Work instruction: The expected copy holds every entry exactly and none of the pictures.

[Start of Attachment]

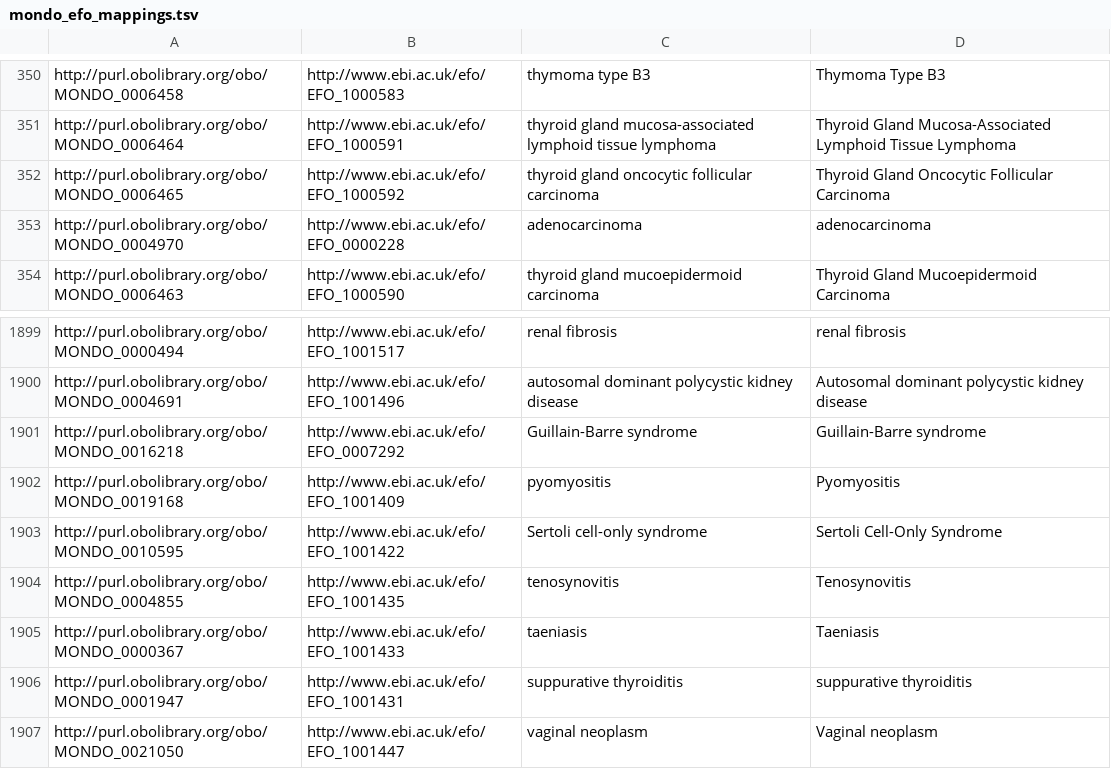
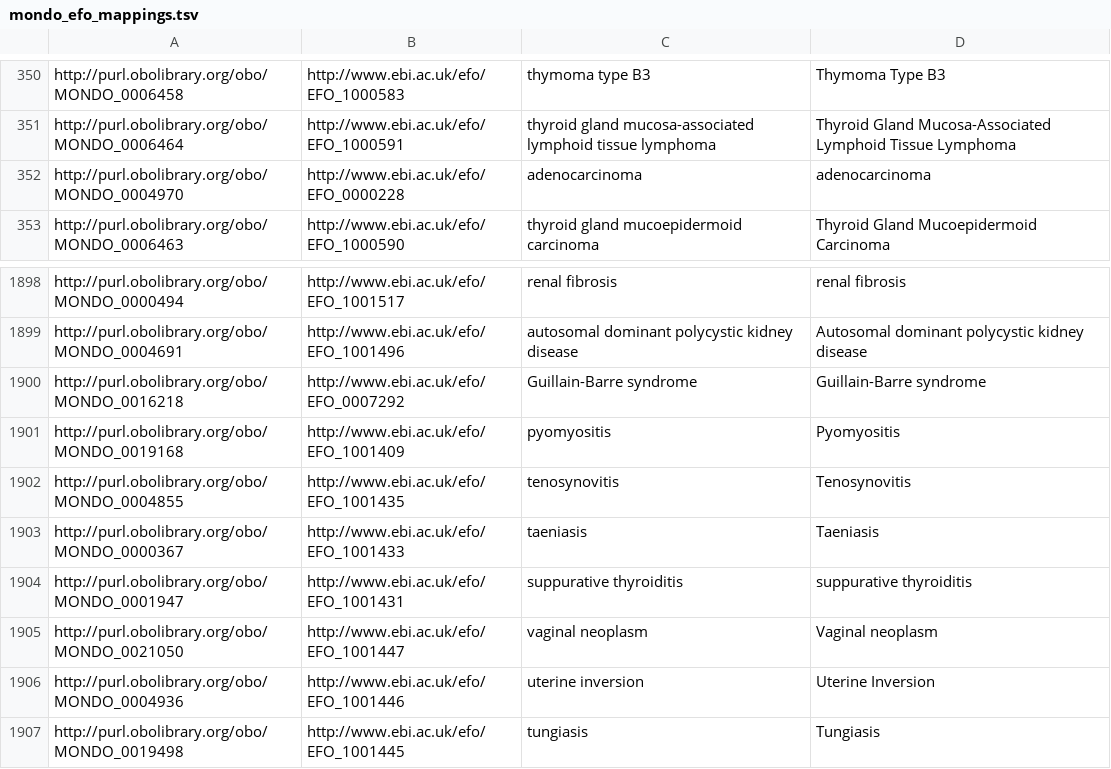
Before and after one commit to EBISPOT/efo, a TSV file: src/ontology/components/mondo_efo_mappings.tsv, drawn as a sheet; only a part is shown, gaps mark what is left out; the shorter side is filled out with more unchanged rows; the diff names each change by its address in the sheet, - before the commit and + after, or states it on an @@ line.

```diff
--- a/src/ontology/components/mondo_efo_mappings.tsv
+++ b/src/ontology/components/mondo_efo_mappings.tsv
-row 352: http://purl.obolibrary.org/obo/MONDO_0006465 | http://www.ebi.ac.uk/efo/EFO_1000592 | thyroid gland oncocytic follicular carcinoma | Thyroid Gland Oncocytic Follicular Carcinoma
-row 1903: http://purl.obolibrary.org/obo/MONDO_0010595 | http://www.ebi.ac.uk/efo/EFO_1001422 | Sertoli cell-only syndrome | Sertoli Cell-Only Syndrome
```
Also changed, not shown: src/ontology/components/mondo_efo_mappings.template.tsv, src/ontology/reports/class-count-by-prefix.tsv, 16 other files.
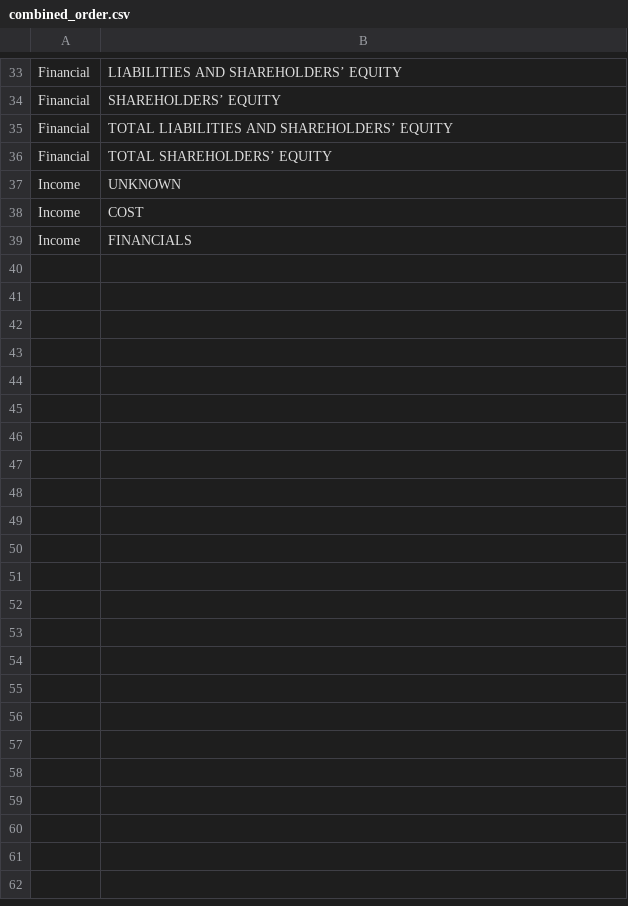
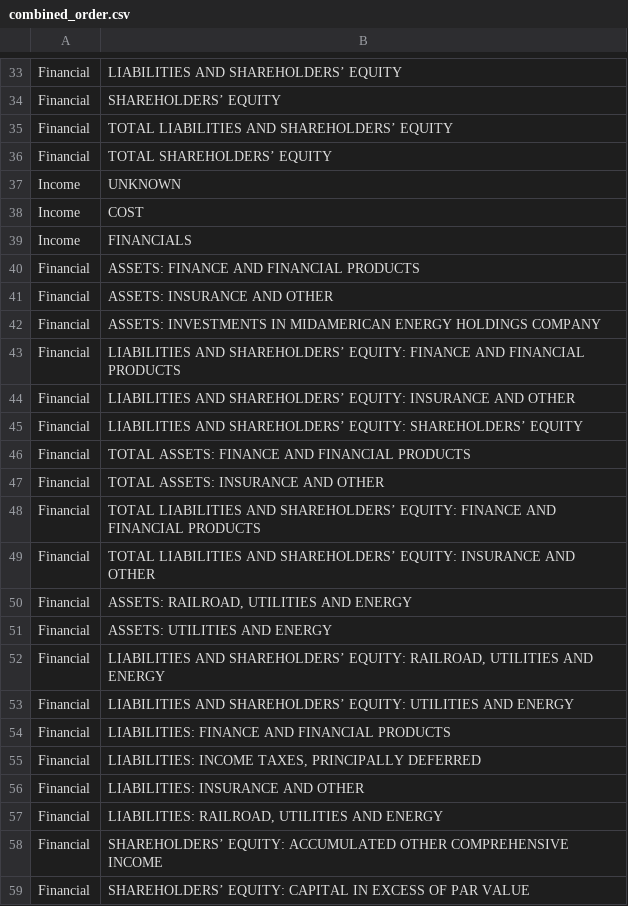
Before and after one commit to thatkow/AnnualReportAnalyst, a CSV file: combined_order.csv, drawn as a sheet; only a part is shown, gaps mark what is left out; the diff covers the shown part only; the diff names each change by its address in the sheet, - before the commit and + after, or states it on an @@ line.

```diff
--- a/combined_order.csv
+++ b/combined_order.csv
+row 40: Financial | ASSETS: FINANCE AND FINANCIAL PRODUCTS
+row 41: Financial | ASSETS: INSURANCE AND OTHER
+row 42: Financial | ASSETS: INVESTMENTS IN MIDAMERICAN ENERGY HOLDINGS COMPANY
+row 43: Financial | LIABILITIES AND SHAREHOLDERS’ EQUITY: FINANCE AND FINANCIAL PRODUCTS
+row 44: Financial | LIABILITIES AND SHAREHOLDERS’ EQUITY: INSURANCE AND OTHER
+row 45: Financial | LIABILITIES AND SHAREHOLDERS’ EQUITY: SHAREHOLDERS’ EQUITY
+row 46: Financial | TOTAL ASSETS: FINANCE AND FINANCIAL PRODUCTS
+row 47: Financial | TOTAL ASSETS: INSURANCE AND OTHER
+row 48: Financial | TOTAL LIABILITIES AND SHAREHOLDERS’ EQUITY: FINANCE AND FINANCIAL PRODUCTS
+row 49: Financial | TOTAL LIABILITIES AND SHAREHOLDERS’ EQUITY: INSURANCE AND OTHER
+row 50: Financial | ASSETS: RAILROAD, UTILITIES AND ENERGY
+row 51: Financial | ASSETS: UTILITIES AND ENERGY
+row 52: Financial | LIABILITIES AND SHAREHOLDERS’ EQUITY: RAILROAD, UTILITIES AND ENERGY
+row 53: Financial | LIABILITIES AND SHAREHOLDERS’ EQUITY: UTILITIES AND ENERGY
+row 54: Financial | LIABILITIES: FINANCE AND FINANCIAL PRODUCTS
+row 55: Financial | LIABILITIES: INCOME TAXES, PRINCIPALLY DEFERRED
+row 56: Financial | LIABILITIES: INSURANCE AND OTHER
+row 57: Financial | LIABILITIES: RAILROAD, UTILITIES AND ENERGY
+row 58: Financial | SHAREHOLDERS’ EQUITY: ACCUMULATED OTHER COMPREHENSIVE INCOME
+row 59: Financial | SHAREHOLDERS’ EQUITY: CAPITAL IN EXCESS OF PAR VALUE
```
Also changed, not shown: 16 added rows elsewhere in this file, 2 other files.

[End of Attachment]

Result for this exercise:
Before and after one commit to EBISPOT/efo, a TSV file: src/ontology/components/mondo_efo_mappings.tsv, drawn as a sheet; only a part is shown, gaps mark what is left out; the shorter side is filled out with more unchanged rows; the diff names each change by its address in the sheet, - before the commit and + after, or states it on an @@ line.

```diff
--- a/src/ontology/components/mondo_efo_mappings.tsv
+++ b/src/ontology/components/mondo_efo_mappings.tsv
-row 352: http://purl.obolibrary.org/obo/MONDO_0006465 | http://www.ebi.ac.uk/efo/EFO_1000592 | thyroid gland oncocytic follicular carcinoma | Thyroid Gland Oncocytic Follicular Carcinoma
-row 1903: http://purl.obolibrary.org/obo/MONDO_0010595 | http://www.ebi.ac.uk/efo/EFO_1001422 | Sertoli cell-only syndrome | Sertoli Cell-Only Syndrome
```
Also changed, not shown: src/ontology/components/mondo_efo_mappings.template.tsv, src/ontology/reports/class-count-by-prefix.tsv, 16 other files.
Before and after one commit to thatkow/AnnualReportAnalyst, a CSV file: combined_order.csv, drawn as a sheet; only a part is shown, gaps mark what is left out; the diff covers the shown part only; the diff names each change by its address in the sheet, - before the commit and + after, or states it on an @@ line.

```diff
--- a/combined_order.csv
+++ b/combined_order.csv
+row 40: Financial | ASSETS: FINANCE AND FINANCIAL PRODUCTS
+row 41: Financial | ASSETS: INSURANCE AND OTHER
+row 42: Financial | ASSETS: INVESTMENTS IN MIDAMERICAN ENERGY HOLDINGS COMPANY
+row 43: Financial | LIABILITIES AND SHAREHOLDERS’ EQUITY: FINANCE AND FINANCIAL PRODUCTS
+row 44: Financial | LIABILITIES AND SHAREHOLDERS’ EQUITY: INSURANCE AND OTHER
+row 45: Financial | LIABILITIES AND SHAREHOLDERS’ EQUITY: SHAREHOLDERS’ EQUITY
+row 46: Financial | TOTAL ASSETS: FINANCE AND FINANCIAL PRODUCTS
+row 47: Financial | TOTAL ASSETS: INSURANCE AND OTHER
+row 48: Financial | TOTAL LIABILITIES AND SHAREHOLDERS’ EQUITY: FINANCE AND FINANCIAL PRODUCTS
+row 49: Financial | TOTAL LIABILITIES AND SHAREHOLDERS’ EQUITY: INSURANCE AND OTHER
+row 50: Financial | ASSETS: RAILROAD, UTILITIES AND ENERGY
+row 51: Financial | ASSETS: UTILITIES AND ENERGY
+row 52: Financial | LIABILITIES AND SHAREHOLDERS’ EQUITY: RAILROAD, UTILITIES AND ENERGY
+row 53: Financial | LIABILITIES AND SHAREHOLDERS’ EQUITY: UTILITIES AND ENERGY
+row 54: Financial | LIABILITIES: FINANCE AND FINANCIAL PRODUCTS
+row 55: Financial | LIABILITIES: INCOME TAXES, PRINCIPALLY DEFERRED
+row 56: Financial | LIABILITIES: INSURANCE AND OTHER
+row 57: Financial | LIABILITIES: RAILROAD, UTILITIES AND ENERGY
+row 58: Financial | SHAREHOLDERS’ EQUITY: ACCUMULATED OTHER COMPREHENSIVE INCOME
+row 59: Financial | SHAREHOLDERS’ EQUITY: CAPITAL IN EXCESS OF PAR VALUE
```
Also changed, not shown: 16 added rows elsewhere in this file, 2 other files.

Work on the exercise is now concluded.